[Opening ENTRIES SHOWN section]
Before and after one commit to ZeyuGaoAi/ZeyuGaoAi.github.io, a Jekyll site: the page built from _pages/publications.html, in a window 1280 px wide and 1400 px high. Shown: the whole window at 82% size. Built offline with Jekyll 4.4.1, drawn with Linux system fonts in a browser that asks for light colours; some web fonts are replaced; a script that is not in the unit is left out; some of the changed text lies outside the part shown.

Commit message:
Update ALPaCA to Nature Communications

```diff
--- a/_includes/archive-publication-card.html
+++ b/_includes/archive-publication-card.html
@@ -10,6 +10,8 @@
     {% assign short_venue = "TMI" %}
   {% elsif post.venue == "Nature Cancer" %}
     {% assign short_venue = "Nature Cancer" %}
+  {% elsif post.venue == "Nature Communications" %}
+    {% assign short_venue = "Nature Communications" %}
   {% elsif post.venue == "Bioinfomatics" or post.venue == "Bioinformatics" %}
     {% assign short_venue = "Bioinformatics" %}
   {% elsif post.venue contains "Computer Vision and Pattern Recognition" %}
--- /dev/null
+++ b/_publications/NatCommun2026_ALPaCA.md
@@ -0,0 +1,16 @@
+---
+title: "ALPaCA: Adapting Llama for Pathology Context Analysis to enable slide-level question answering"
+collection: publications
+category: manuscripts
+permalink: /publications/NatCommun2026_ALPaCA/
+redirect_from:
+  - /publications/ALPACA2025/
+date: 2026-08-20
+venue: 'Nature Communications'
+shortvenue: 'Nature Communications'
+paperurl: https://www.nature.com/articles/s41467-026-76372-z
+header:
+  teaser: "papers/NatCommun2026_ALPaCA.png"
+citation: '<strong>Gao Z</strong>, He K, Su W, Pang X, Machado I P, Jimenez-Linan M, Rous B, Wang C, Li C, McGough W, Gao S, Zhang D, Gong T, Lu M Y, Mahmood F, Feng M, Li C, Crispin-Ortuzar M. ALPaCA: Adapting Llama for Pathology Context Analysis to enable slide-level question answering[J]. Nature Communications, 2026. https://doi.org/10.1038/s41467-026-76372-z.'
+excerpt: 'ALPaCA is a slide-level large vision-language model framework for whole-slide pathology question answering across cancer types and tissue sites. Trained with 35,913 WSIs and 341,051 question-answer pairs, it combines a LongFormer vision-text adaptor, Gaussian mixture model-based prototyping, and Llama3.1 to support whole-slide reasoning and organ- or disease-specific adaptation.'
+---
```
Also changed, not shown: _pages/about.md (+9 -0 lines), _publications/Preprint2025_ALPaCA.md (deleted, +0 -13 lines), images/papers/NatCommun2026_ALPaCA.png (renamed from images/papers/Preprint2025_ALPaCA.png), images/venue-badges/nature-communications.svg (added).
[Closing ENTRIES SHOWN section]
(WHAT IS REQUIRED)
State how many lines of the records contain the string "post". The number is the whole answer.

(TASK RESPONSE)
4